When you write out the records, keep every word exact and drop the pictures.

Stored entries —

┏━━

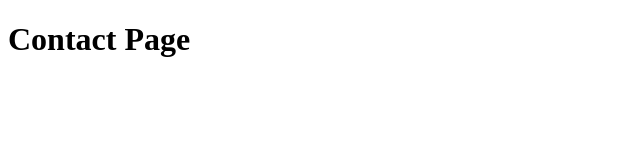
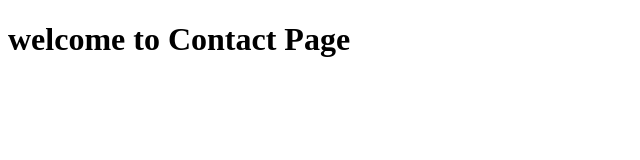
Before and after one commit to gayatri-dongare/project1, a plain HTML site: page contact.html in a window 1280 px wide. Shown: the whole page, without its empty margins (0-640 px from the left). Drawn offline with Linux system fonts and the light colour scheme.

```diff
--- a/contact.html
+++ b/contact.html
@@ -6,6 +6,6 @@
     <title>Contact Page</title>
   </head>
   <body>
-    <h1>Contact Page</h1>
+    <h1>welcome to Contact Page</h1>
   </body>
 </html>
```
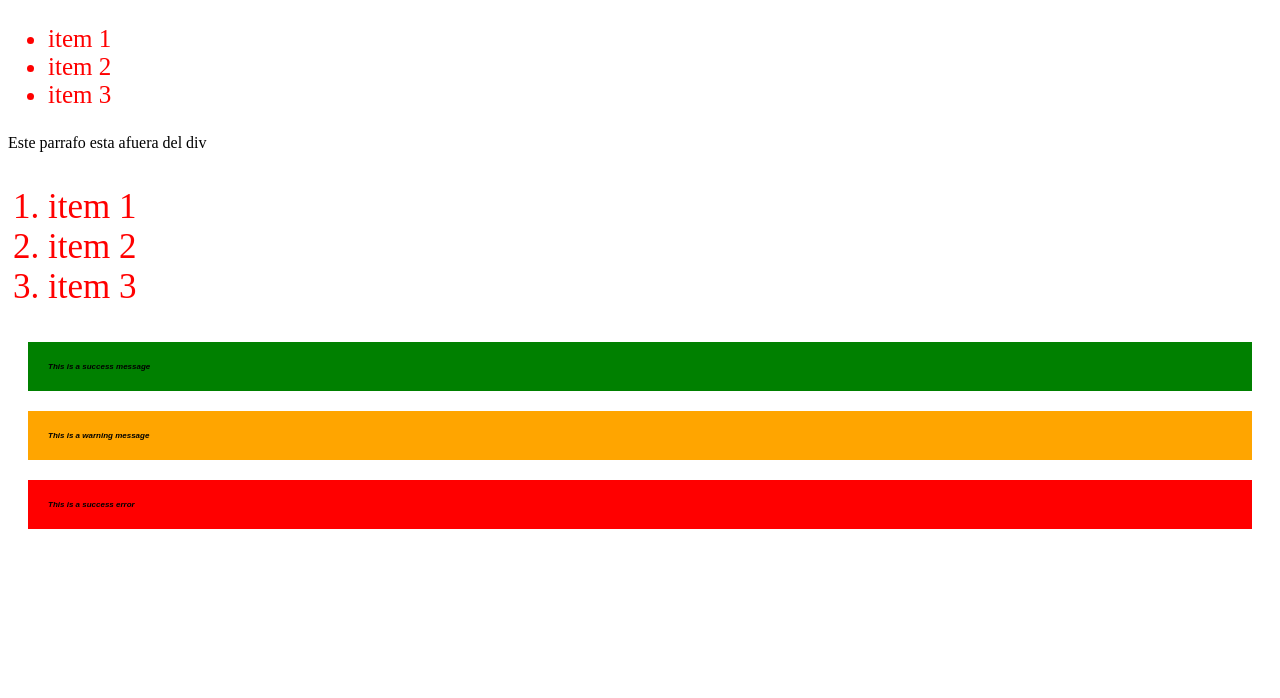
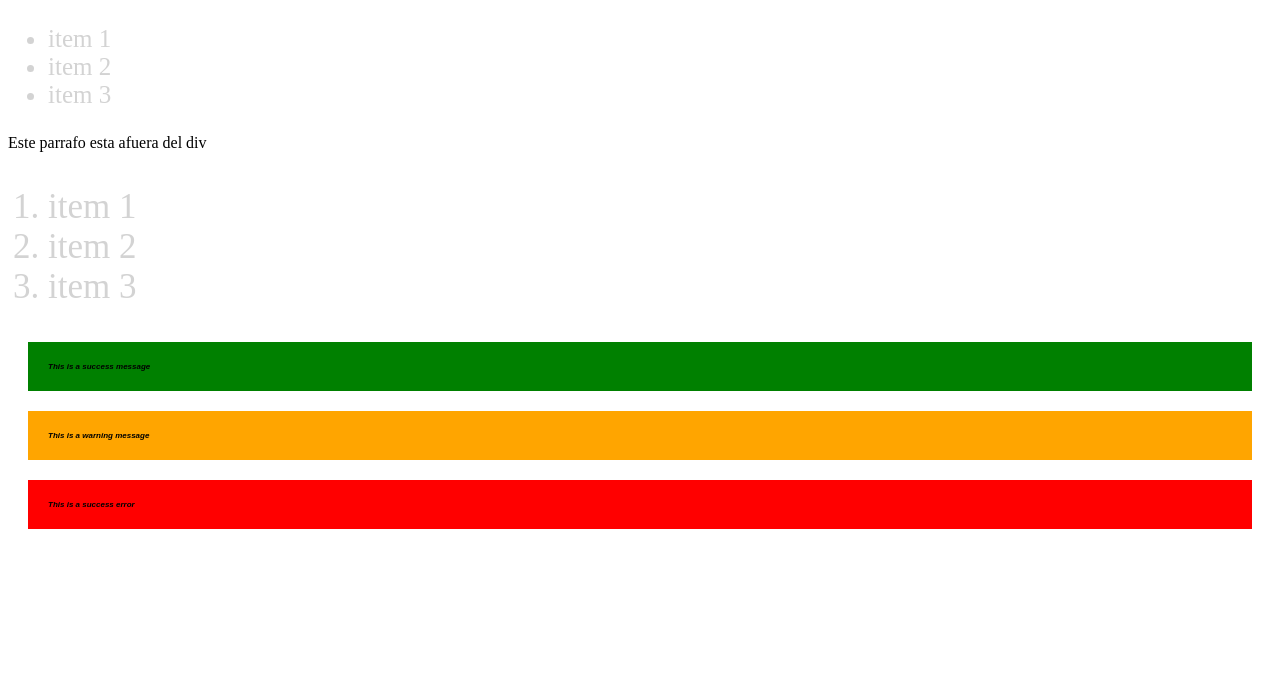
Before and after one commit to alexis600/test0, a plain HTML site: page variables.html in a window 1280 px wide. Shown: the part 102-800 px from the top of the page. Drawn offline with nearby package versions, Linux system fonts and the light colour scheme.

Commit message:
jugando con variables

```diff
--- a/variables.scss
+++ b/variables.scss
@@ -1,5 +1,5 @@
-$colorListas:red;
-$colorDiv:yellow;
+$colorListas:lightgray;
+$colorDiv:green;
 
 ul{
   font-size: 25px;
```
Also changed, not shown: notas.txt, variables.css, 1 other file.
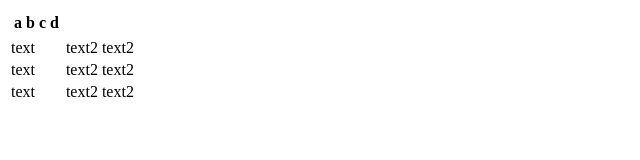
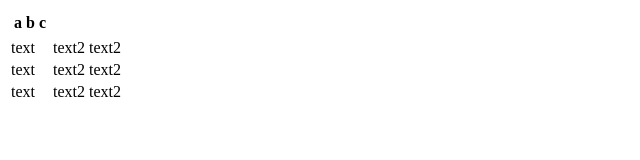
Before and after one commit to rintu1414/Project, an Angular app: page / in a window 1280 px wide. Shown: the top 160 px of the page, without its empty margins (0-640 px from the left). Built offline with nearby package versions, Linux system fonts and the light colour scheme.

Commit message:
Some More changes

```diff
--- a/src/app/app.component.html
+++ b/src/app/app.component.html
@@ -9,9 +9,6 @@
       </td>
       <td>
         c
-      </td>
-      <td>
-        d
       </td>
     </tr>
 
```
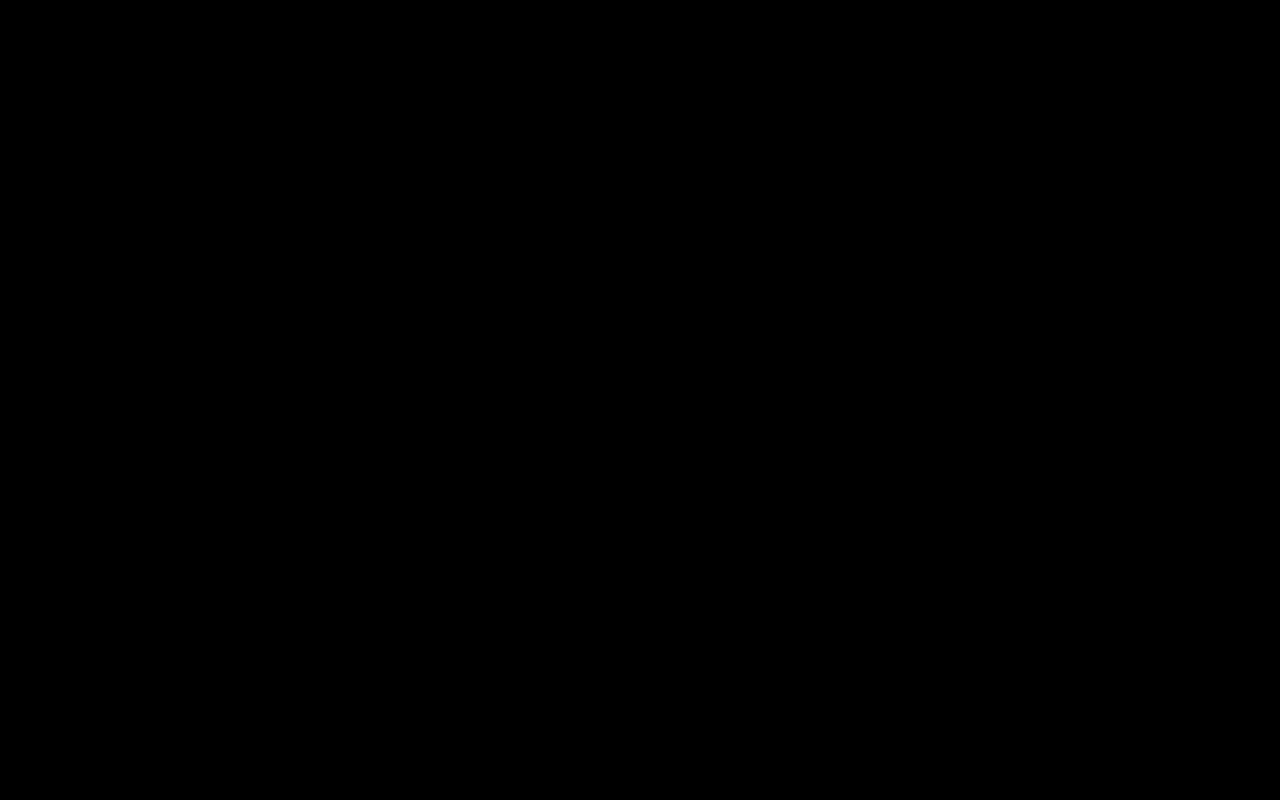
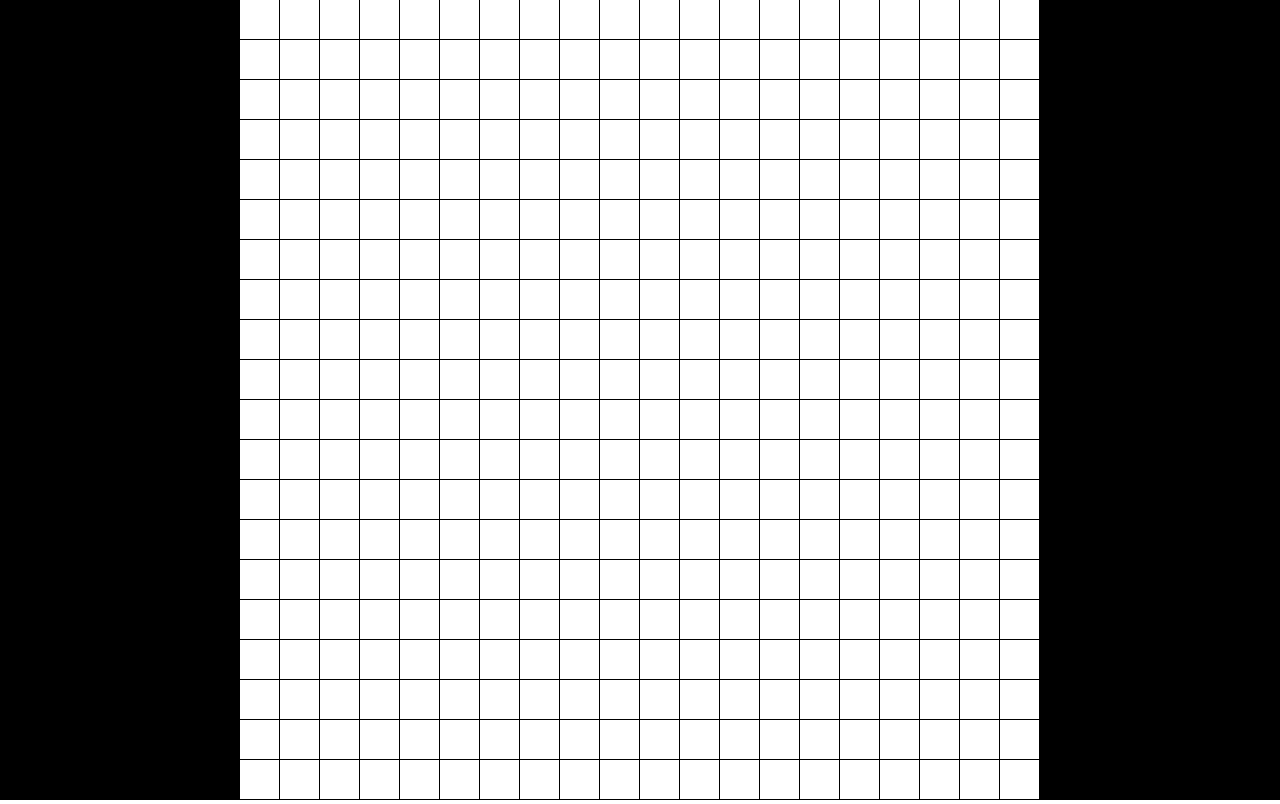
Before and after one commit to toksaitov/super-mega-snake, a plain HTML site: page index.html in a window 1280 px wide. Drawn offline with Linux system fonts and the light colour scheme.

Commit message:
Create a game field (Closes #2)
- [x] Add state variables for the field.
- [x] Add behaviour functions for the field.

```diff
--- a/index.html
+++ b/index.html
@@ -19,6 +19,32 @@
     <body>
         <canvas id="canvas"></canvas>
         <script>
+            // Field State
+            const fieldWidth = 20;
+            const fieldHeight = 20;
+            const fieldColor = 'white';
+
+            // Field Behaviour
+            function drawField(ctx, w, h) {
+                const cellSize = Math.min(w / fieldWidth, h / fieldHeight);
+                const fieldPixelWidth = cellSize * fieldWidth;
+                const fieldPixelHeight = cellSize * fieldHeight;
+                const centeringShiftX = (w - fieldPixelWidth) / 2;
+                const centeringShiftY = (h - fieldPixelHeight) / 2;
+
+                ctx.fillStyle = fieldColor;
+                for (let y = 0; y < fieldHeight; ++y) {
+                    for (let x = 0; x < fieldWidth; ++x) {
+                        const pixelX = centeringShiftX + x * cellSize;
+                        const pixelY = centeringShiftY + y * cellSize;
+
+                        ctx.beginPath();
+                        ctx.rect(pixelX, pixelY, cellSize - 1, cellSize - 1);
+                        ctx.fill();
+                    }
+                }
+            }
+
             function setup(ctx, w, h) {
                 // TODO: добавить код инициализации
 
@@ -36,9 +62,9 @@
                 ctx.rect(0, 0, w, h);
                 ctx.fill();
 
-                // TODO: добавить код рисования
+                drawField(ctx, w, h);
 
-                window.requestAnimationFrame(timestamp => draw(ctx, w, h, timestamp));
+                //window.requestAnimationFrame(timestamp => draw(ctx, w, h, timestamp));
             }
 
             function keyDown(key) {
```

┗━━

Output of the task —
Before and after one commit to gayatri-dongare/project1, a plain HTML site: page contact.html in a window 1280 px wide. Shown: the whole page, without its empty margins (0-640 px from the left). Drawn offline with Linux system fonts and the light colour scheme.

```diff
--- a/contact.html
+++ b/contact.html
@@ -6,6 +6,6 @@
     <title>Contact Page</title>
   </head>
   <body>
-    <h1>Contact Page</h1>
+    <h1>welcome to Contact Page</h1>
   </body>
 </html>
```
Before and after one commit to alexis600/test0, a plain HTML site: page variables.html in a window 1280 px wide. Shown: the part 102-800 px from the top of the page. Drawn offline with nearby package versions, Linux system fonts and the light colour scheme.

Commit message:
jugando con variables

```diff
--- a/variables.scss
+++ b/variables.scss
@@ -1,5 +1,5 @@
-$colorListas:red;
-$colorDiv:yellow;
+$colorListas:lightgray;
+$colorDiv:green;
 
 ul{
   font-size: 25px;
```
Also changed, not shown: notas.txt, variables.css, 1 other file.
Before and after one commit to rintu1414/Project, an Angular app: page / in a window 1280 px wide. Shown: the top 160 px of the page, without its empty margins (0-640 px from the left). Built offline with nearby package versions, Linux system fonts and the light colour scheme.

Commit message:
Some More changes

```diff
--- a/src/app/app.component.html
+++ b/src/app/app.component.html
@@ -9,9 +9,6 @@
       </td>
       <td>
         c
-      </td>
-      <td>
-        d
       </td>
     </tr>
 
```
Before and after one commit to toksaitov/super-mega-snake, a plain HTML site: page index.html in a window 1280 px wide. Drawn offline with Linux system fonts and the light colour scheme.

Commit message:
Create a game field (Closes #2)
- [x] Add state variables for the field.
- [x] Add behaviour functions for the field.

```diff
--- a/index.html
+++ b/index.html
@@ -19,6 +19,32 @@
     <body>
         <canvas id="canvas"></canvas>
         <script>
+            // Field State
+            const fieldWidth = 20;
+            const fieldHeight = 20;
+            const fieldColor = 'white';
+
+            // Field Behaviour
+            function drawField(ctx, w, h) {
+                const cellSize = Math.min(w / fieldWidth, h / fieldHeight);
+                const fieldPixelWidth = cellSize * fieldWidth;
+                const fieldPixelHeight = cellSize * fieldHeight;
+                const centeringShiftX = (w - fieldPixelWidth) / 2;
+                const centeringShiftY = (h - fieldPixelHeight) / 2;
+
+                ctx.fillStyle = fieldColor;
+                for (let y = 0; y < fieldHeight; ++y) {
+                    for (let x = 0; x < fieldWidth; ++x) {
+                        const pixelX = centeringShiftX + x * cellSize;
+                        const pixelY = centeringShiftY + y * cellSize;
+
+                        ctx.beginPath();
+                        ctx.rect(pixelX, pixelY, cellSize - 1, cellSize - 1);
+                        ctx.fill();
+                    }
+                }
+            }
+
             function setup(ctx, w, h) {
                 // TODO: добавить код инициализации
 
@@ -36,9 +62,9 @@
                 ctx.rect(0, 0, w, h);
                 ctx.fill();
 
-                // TODO: добавить код рисования
+                drawField(ctx, w, h);
 
-                window.requestAnimationFrame(timestamp => draw(ctx, w, h, timestamp));
+                //window.requestAnimationFrame(timestamp => draw(ctx, w, h, timestamp));
             }
 
             function keyDown(key) {
```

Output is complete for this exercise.